[Provided data — start]
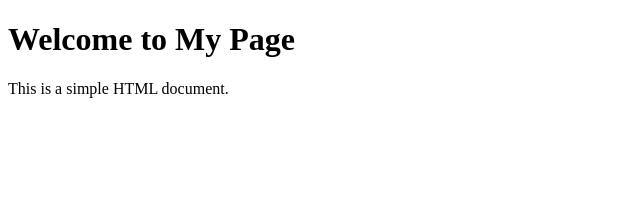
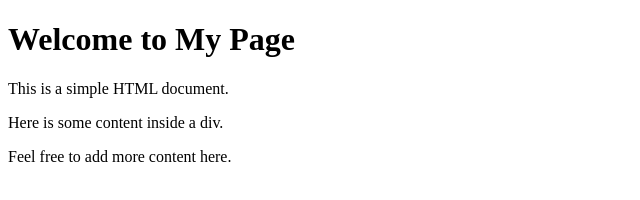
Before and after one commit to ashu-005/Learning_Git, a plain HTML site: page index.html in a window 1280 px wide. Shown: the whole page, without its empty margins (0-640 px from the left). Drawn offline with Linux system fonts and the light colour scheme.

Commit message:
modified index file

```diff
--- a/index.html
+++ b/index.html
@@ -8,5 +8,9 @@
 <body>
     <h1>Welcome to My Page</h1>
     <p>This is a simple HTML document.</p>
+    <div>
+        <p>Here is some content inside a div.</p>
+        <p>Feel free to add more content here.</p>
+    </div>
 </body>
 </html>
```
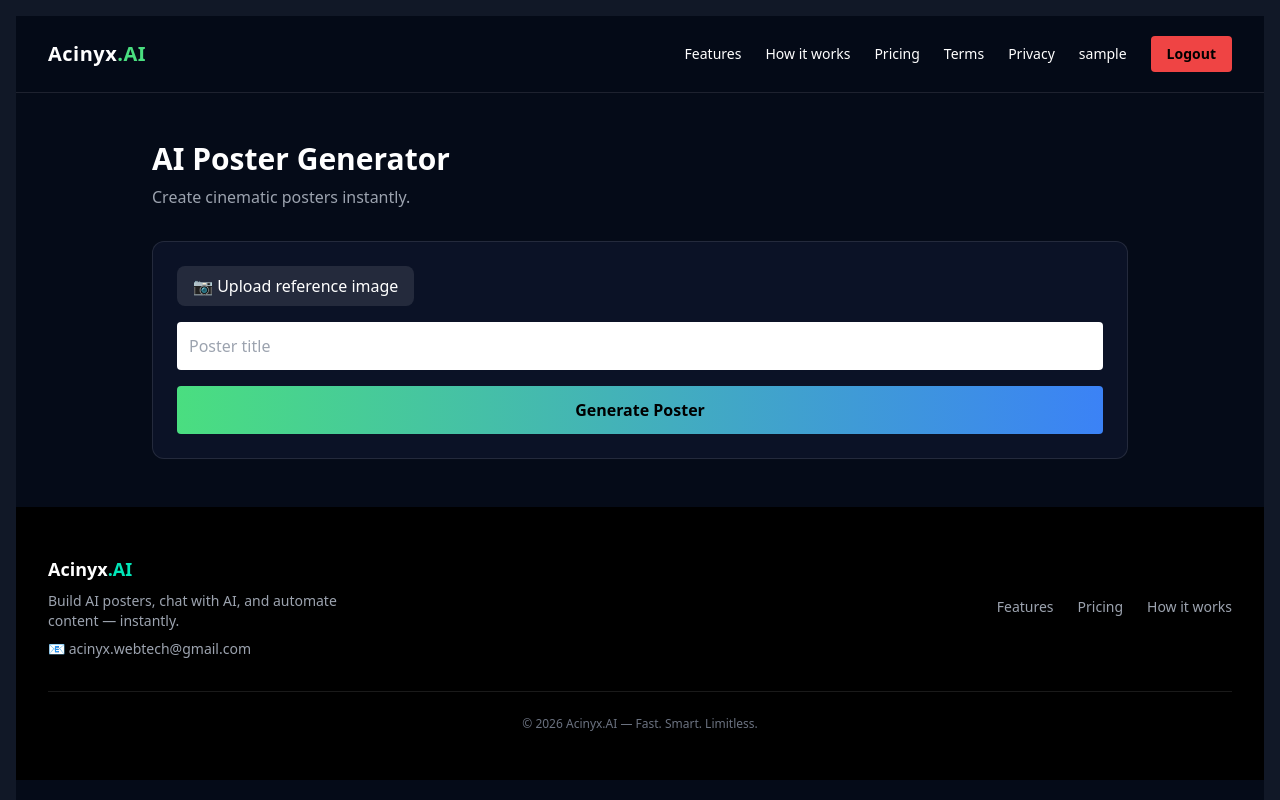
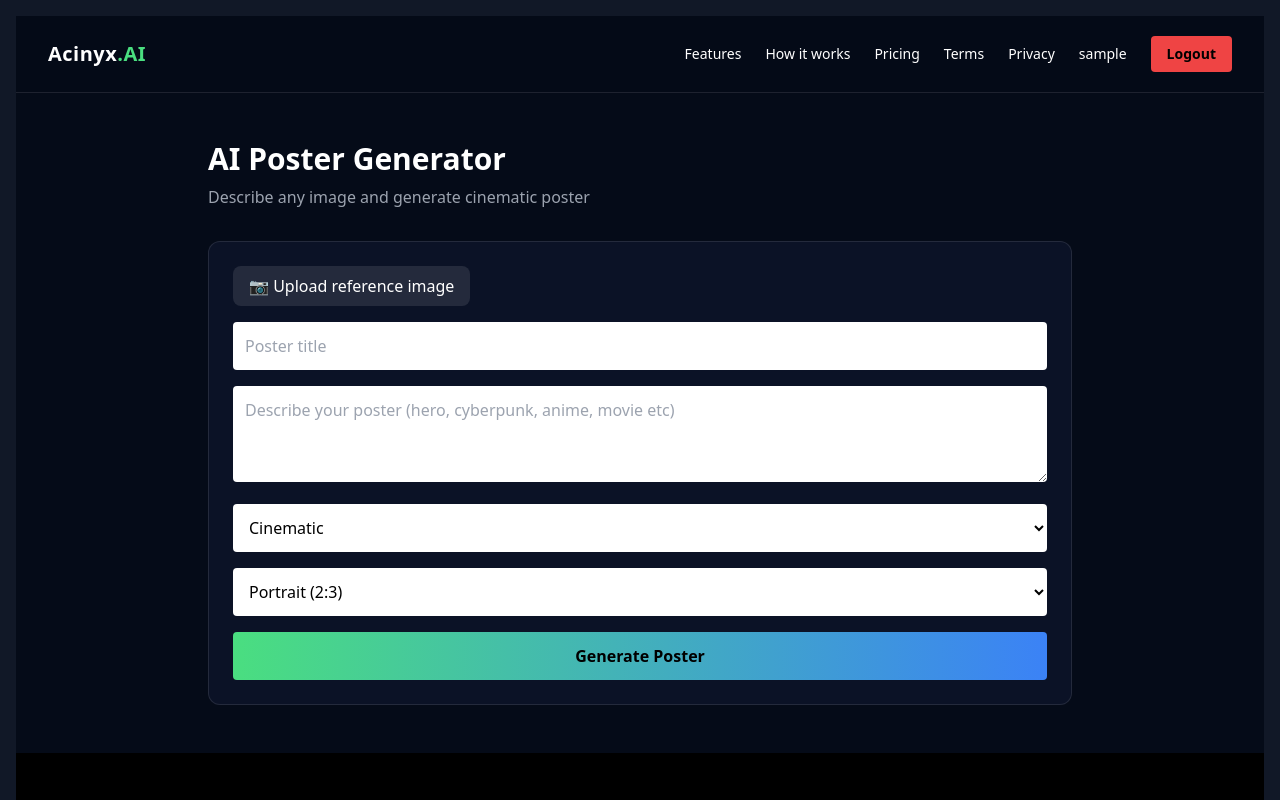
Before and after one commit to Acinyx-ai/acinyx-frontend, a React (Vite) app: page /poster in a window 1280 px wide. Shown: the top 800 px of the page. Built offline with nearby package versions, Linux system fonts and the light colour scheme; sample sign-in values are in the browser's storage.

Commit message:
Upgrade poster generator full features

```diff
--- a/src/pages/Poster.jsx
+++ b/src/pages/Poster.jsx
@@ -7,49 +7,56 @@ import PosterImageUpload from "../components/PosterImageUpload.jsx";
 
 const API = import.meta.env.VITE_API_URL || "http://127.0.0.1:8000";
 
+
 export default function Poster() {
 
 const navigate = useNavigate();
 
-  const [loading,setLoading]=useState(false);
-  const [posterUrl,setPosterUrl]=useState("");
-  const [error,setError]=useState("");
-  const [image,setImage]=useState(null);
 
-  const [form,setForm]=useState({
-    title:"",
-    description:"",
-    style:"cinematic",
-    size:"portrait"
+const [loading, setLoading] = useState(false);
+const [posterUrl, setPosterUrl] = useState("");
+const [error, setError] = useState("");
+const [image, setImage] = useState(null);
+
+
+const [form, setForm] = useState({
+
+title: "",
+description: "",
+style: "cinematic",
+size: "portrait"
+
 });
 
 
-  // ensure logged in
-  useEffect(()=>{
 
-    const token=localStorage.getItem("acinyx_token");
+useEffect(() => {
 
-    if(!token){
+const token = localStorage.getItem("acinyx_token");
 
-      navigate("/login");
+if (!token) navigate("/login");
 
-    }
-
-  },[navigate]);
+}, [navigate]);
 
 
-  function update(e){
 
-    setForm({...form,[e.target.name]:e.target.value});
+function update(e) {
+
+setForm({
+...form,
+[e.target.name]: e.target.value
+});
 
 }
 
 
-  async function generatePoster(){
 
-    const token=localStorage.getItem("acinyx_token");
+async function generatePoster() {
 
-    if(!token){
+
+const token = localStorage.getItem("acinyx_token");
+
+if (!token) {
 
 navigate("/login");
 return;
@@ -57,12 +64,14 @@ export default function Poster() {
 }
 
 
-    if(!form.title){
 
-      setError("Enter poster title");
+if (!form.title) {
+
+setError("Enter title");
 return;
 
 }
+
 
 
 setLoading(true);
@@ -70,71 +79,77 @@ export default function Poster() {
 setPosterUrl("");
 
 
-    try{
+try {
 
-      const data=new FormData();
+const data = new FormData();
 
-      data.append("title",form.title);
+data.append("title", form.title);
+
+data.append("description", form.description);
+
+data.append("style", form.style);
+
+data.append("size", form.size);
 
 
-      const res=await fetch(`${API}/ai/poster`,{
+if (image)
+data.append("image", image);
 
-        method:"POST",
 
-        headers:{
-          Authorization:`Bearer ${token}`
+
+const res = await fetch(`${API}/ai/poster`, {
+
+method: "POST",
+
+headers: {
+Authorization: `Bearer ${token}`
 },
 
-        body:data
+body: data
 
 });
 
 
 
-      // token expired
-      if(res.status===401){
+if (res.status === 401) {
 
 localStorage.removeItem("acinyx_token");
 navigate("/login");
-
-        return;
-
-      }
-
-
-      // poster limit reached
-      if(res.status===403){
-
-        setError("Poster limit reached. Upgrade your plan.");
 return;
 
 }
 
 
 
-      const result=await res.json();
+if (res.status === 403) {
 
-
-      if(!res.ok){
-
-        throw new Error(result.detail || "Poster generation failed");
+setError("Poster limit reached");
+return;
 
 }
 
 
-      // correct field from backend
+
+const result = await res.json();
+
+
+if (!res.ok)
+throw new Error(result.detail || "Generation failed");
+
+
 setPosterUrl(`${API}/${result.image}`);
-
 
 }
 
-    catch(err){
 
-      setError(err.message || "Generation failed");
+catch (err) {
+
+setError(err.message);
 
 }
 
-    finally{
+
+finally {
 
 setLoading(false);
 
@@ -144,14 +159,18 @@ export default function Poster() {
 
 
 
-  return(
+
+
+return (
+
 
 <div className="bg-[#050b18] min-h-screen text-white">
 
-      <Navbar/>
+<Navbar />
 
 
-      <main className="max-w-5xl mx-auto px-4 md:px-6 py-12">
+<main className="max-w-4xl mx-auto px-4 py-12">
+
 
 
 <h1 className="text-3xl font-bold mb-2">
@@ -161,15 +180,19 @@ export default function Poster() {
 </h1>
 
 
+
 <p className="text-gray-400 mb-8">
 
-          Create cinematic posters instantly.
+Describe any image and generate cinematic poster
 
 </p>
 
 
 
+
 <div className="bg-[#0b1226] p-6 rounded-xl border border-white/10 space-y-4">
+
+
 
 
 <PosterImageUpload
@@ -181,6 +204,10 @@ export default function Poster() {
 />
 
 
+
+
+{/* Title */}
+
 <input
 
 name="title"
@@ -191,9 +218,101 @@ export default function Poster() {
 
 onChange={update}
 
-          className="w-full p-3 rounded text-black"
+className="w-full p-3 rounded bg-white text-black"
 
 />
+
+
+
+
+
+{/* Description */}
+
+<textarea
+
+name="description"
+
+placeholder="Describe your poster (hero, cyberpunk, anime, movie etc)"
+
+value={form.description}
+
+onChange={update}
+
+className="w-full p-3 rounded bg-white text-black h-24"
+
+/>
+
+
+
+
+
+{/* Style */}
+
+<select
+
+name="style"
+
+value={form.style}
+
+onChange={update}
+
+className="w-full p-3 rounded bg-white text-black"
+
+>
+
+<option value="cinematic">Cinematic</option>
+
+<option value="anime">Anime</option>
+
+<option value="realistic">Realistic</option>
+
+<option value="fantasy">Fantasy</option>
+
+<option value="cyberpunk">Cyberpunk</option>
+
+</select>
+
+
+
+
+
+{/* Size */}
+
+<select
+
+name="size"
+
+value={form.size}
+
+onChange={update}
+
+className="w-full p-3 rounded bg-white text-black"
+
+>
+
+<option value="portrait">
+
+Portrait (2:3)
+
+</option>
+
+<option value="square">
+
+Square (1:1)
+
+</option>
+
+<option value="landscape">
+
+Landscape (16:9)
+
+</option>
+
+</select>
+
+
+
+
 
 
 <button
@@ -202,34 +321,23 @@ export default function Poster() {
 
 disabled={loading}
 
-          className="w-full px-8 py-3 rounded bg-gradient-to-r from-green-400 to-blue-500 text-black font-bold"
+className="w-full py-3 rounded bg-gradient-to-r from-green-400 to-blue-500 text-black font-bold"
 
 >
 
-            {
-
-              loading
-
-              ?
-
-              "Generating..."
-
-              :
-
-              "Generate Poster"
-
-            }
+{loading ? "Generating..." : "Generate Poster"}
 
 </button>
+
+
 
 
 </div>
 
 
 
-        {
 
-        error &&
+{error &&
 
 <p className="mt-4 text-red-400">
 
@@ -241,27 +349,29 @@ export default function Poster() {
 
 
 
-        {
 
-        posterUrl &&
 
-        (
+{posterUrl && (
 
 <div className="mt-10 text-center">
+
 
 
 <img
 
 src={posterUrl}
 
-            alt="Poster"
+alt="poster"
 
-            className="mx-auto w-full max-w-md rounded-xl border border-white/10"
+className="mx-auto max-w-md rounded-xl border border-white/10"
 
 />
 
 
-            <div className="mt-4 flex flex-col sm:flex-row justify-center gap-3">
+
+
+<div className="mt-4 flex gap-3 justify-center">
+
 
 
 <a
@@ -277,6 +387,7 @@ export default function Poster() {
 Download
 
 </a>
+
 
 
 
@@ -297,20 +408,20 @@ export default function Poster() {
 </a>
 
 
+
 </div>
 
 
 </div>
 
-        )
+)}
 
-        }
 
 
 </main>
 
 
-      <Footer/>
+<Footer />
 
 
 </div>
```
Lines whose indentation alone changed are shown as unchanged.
[Provided data — finish]
> **What to produce**:
Filtering the entries above by the word "full", copy each line that matches.

> **Response area**:
Upgrade poster generator full features
-          className="w-full p-3 rounded text-black"
+className="w-full p-3 rounded bg-white text-black"
+className="w-full p-3 rounded bg-white text-black h-24"
+className="w-full p-3 rounded bg-white text-black"
+className="w-full p-3 rounded bg-white text-black"
-          className="w-full px-8 py-3 rounded bg-gradient-to-r from-green-400 to-blue-500 text-black font-bold"
+className="w-full py-3 rounded bg-gradient-to-r from-green-400 to-blue-500 text-black font-bold"
-            className="mx-auto w-full max-w-md rounded-xl border border-white/10"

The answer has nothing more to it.